§ What this task involves:
In the listing below, count the lines containing the string "already". Reply with that number only.

·····

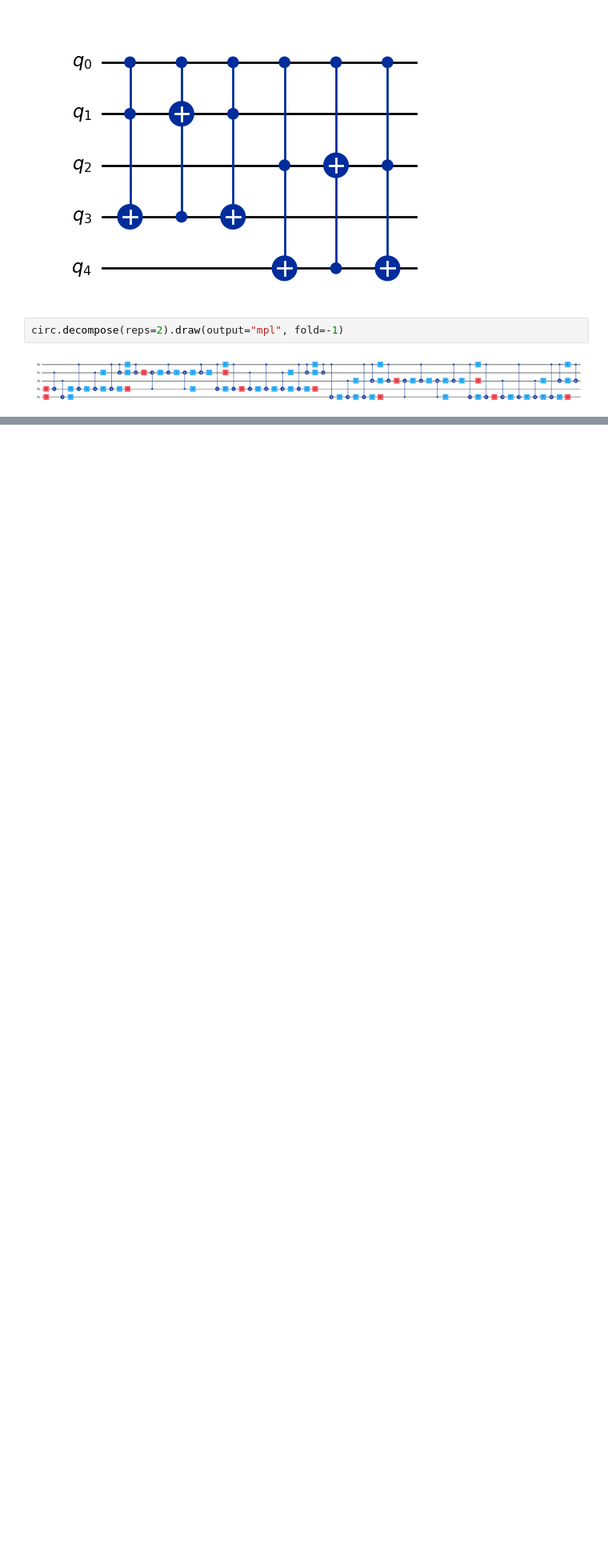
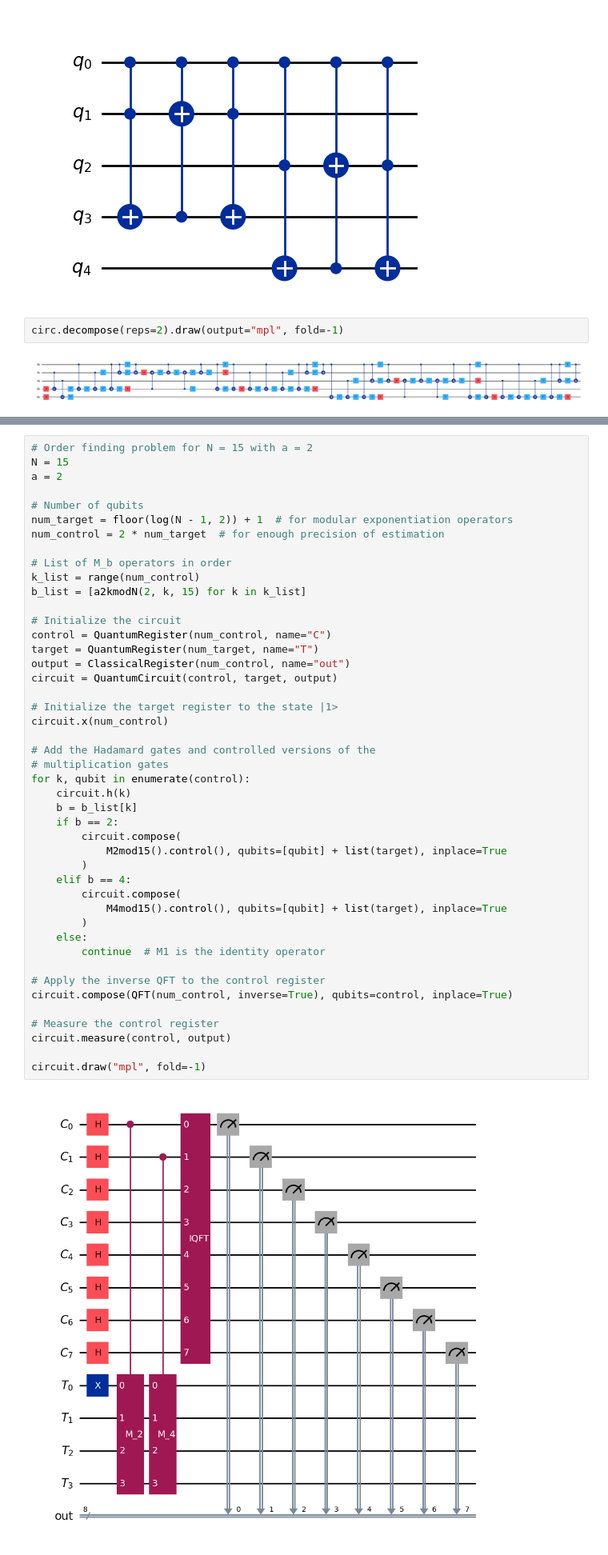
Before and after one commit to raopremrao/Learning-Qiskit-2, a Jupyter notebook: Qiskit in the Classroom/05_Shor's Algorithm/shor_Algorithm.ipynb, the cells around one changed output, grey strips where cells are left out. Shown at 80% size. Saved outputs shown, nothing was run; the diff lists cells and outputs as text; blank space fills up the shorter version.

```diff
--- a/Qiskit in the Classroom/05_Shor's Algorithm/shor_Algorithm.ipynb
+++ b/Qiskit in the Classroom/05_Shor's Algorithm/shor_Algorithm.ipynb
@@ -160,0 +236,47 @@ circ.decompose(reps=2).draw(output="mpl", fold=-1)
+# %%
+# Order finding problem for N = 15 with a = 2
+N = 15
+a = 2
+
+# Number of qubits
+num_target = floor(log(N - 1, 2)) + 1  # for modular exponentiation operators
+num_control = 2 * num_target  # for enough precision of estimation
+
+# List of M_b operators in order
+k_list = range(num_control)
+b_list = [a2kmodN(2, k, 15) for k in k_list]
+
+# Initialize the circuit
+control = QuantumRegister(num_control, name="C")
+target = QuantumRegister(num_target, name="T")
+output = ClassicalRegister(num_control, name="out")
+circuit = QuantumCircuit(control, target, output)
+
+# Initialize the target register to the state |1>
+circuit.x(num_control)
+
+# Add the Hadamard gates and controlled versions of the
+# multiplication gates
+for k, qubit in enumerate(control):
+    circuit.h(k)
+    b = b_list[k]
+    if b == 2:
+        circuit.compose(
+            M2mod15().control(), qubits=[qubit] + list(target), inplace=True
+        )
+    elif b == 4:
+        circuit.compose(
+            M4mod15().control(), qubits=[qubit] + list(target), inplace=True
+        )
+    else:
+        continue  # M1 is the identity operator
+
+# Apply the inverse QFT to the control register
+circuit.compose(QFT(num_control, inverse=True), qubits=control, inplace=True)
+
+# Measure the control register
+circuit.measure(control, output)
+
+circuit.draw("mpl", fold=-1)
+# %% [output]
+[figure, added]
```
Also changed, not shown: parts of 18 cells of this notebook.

·····

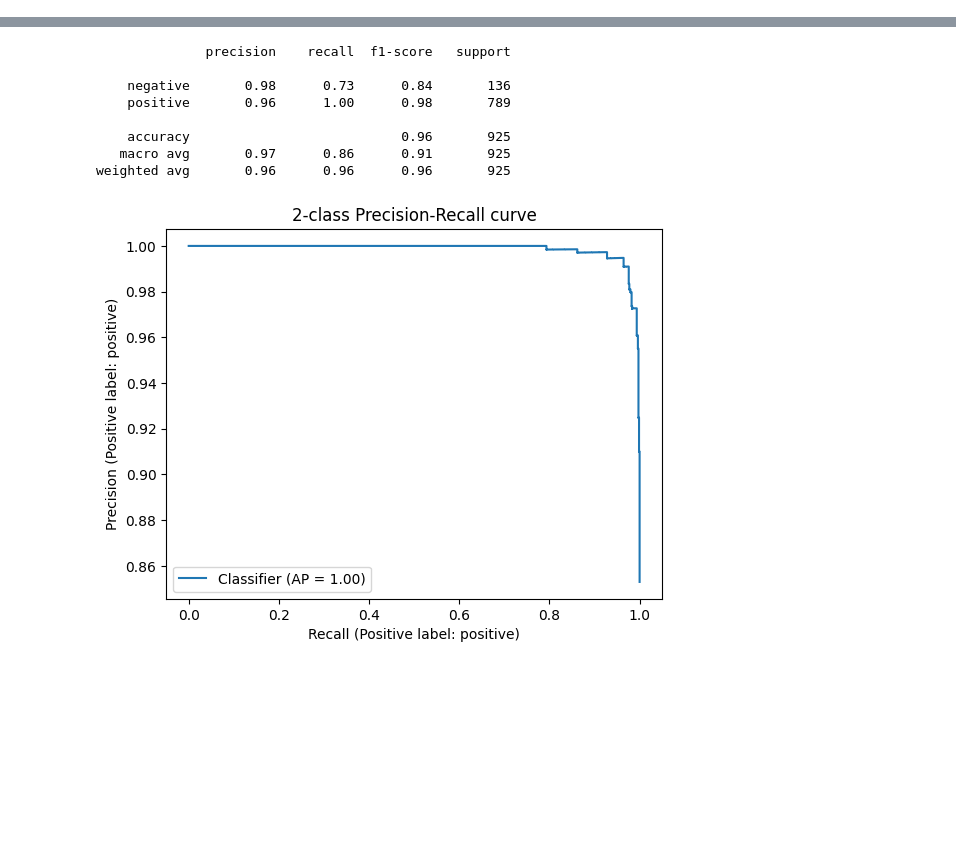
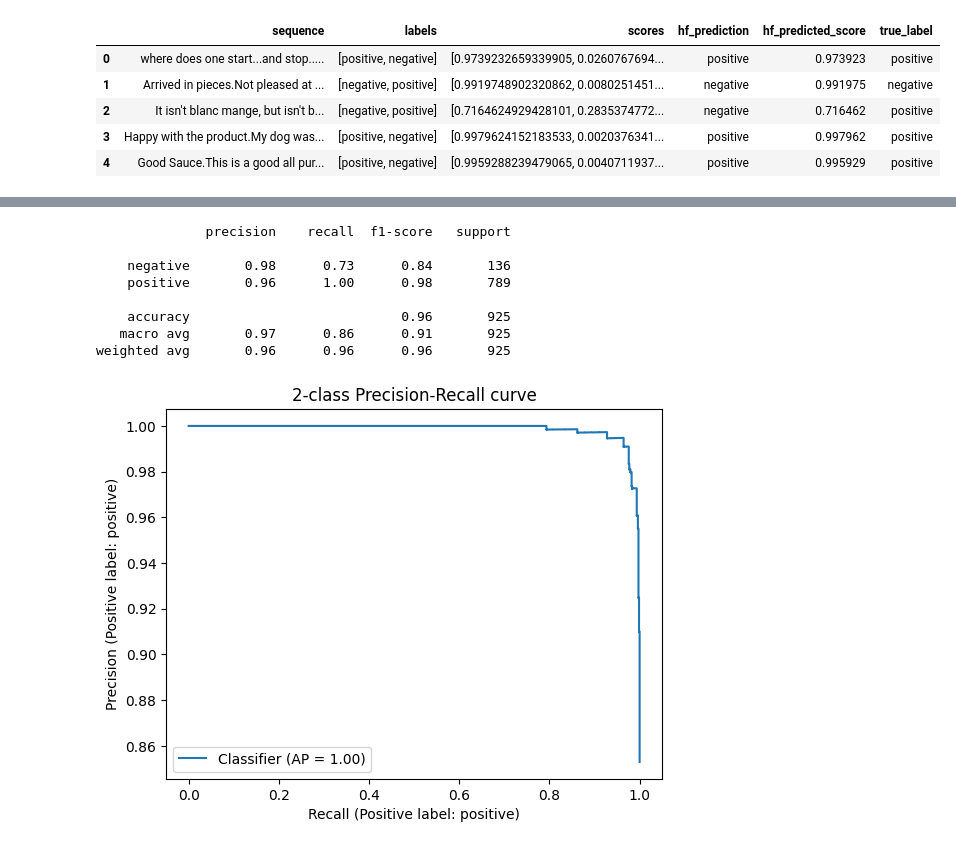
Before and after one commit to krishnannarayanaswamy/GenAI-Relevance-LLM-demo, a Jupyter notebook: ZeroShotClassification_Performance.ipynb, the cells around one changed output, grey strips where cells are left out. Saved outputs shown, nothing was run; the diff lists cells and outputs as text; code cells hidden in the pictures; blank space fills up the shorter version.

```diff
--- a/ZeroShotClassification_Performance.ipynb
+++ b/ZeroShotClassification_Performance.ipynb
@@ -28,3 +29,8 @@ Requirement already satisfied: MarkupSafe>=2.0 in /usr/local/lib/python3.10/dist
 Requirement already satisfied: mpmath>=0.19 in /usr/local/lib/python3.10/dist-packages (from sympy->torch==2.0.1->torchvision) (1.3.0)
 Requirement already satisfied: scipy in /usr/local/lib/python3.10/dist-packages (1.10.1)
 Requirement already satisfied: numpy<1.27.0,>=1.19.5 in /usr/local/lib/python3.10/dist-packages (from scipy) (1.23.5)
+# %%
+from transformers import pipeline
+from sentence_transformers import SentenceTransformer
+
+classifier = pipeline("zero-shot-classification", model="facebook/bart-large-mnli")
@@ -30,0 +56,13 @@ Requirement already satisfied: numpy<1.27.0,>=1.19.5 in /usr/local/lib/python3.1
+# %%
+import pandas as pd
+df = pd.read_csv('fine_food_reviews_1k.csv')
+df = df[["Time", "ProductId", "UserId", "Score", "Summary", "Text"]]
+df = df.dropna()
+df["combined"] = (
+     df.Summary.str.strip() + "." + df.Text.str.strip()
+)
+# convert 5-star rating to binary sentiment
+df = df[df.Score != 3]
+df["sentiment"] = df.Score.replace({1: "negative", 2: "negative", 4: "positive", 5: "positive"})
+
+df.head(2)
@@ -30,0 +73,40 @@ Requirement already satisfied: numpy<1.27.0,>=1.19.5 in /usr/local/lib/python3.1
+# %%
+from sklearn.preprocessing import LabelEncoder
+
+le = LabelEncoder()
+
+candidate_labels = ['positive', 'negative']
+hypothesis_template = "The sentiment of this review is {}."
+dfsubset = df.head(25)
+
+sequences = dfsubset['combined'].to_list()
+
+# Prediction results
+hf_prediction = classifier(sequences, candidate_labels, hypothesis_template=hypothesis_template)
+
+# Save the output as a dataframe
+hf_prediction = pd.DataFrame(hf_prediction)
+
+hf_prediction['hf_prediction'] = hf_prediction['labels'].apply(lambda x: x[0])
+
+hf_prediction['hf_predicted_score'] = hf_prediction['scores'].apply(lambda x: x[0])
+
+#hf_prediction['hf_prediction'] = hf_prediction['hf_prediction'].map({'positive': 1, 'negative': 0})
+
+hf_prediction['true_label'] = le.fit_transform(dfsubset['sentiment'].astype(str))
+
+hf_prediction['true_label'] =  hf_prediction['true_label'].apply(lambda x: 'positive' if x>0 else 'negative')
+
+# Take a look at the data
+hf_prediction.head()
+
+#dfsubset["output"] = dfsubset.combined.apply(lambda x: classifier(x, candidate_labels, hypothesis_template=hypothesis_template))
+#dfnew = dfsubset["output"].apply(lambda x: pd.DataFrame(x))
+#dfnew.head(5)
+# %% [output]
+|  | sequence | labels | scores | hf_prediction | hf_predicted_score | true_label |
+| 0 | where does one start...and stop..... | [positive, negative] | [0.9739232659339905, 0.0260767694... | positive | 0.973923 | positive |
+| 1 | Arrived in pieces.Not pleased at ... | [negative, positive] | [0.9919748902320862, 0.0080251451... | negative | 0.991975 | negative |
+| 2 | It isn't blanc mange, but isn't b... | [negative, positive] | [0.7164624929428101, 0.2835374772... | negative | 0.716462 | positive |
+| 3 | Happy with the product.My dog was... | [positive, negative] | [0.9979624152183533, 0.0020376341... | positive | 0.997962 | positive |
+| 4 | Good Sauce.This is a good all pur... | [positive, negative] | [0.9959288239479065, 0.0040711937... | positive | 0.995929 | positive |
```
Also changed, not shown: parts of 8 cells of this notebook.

·····

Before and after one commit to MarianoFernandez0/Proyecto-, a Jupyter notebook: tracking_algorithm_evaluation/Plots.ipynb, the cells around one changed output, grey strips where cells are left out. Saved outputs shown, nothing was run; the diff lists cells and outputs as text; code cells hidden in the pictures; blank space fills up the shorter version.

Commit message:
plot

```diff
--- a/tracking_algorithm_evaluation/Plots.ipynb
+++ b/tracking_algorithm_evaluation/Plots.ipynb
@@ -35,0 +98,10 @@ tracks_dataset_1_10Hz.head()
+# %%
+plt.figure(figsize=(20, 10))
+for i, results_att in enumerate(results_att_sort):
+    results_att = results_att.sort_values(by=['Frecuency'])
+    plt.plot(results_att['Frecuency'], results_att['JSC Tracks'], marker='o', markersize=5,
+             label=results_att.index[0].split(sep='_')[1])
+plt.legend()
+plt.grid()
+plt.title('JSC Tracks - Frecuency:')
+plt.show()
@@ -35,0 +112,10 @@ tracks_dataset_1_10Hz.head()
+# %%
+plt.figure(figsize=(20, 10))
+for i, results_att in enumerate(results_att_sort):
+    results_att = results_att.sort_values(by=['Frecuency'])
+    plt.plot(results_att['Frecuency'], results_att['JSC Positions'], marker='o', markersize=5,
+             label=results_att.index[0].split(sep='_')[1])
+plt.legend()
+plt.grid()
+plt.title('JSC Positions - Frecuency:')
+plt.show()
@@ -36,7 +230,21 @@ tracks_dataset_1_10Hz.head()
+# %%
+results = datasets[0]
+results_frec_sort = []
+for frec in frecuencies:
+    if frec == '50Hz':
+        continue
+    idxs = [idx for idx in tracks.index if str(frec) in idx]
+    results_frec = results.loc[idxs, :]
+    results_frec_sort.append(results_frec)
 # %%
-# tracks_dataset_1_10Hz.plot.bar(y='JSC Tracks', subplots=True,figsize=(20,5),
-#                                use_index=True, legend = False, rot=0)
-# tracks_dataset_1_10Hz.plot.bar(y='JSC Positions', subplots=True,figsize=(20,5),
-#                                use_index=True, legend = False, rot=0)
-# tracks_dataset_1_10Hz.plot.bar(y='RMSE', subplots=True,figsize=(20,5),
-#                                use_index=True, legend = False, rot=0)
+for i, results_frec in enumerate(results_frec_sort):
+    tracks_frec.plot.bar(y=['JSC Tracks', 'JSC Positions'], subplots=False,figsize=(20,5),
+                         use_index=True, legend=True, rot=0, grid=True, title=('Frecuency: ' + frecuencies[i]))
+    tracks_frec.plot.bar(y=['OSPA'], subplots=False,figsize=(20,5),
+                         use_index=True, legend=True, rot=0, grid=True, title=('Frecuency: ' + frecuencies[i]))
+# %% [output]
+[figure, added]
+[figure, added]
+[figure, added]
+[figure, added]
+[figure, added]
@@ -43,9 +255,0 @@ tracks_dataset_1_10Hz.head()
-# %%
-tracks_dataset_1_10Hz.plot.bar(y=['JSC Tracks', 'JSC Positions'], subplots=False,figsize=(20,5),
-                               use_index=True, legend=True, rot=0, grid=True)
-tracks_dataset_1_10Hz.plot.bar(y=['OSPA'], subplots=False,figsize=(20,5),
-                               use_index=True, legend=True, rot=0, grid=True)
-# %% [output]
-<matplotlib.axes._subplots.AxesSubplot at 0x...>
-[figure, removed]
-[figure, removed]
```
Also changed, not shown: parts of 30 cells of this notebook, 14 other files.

·····

§ Exercise response:
6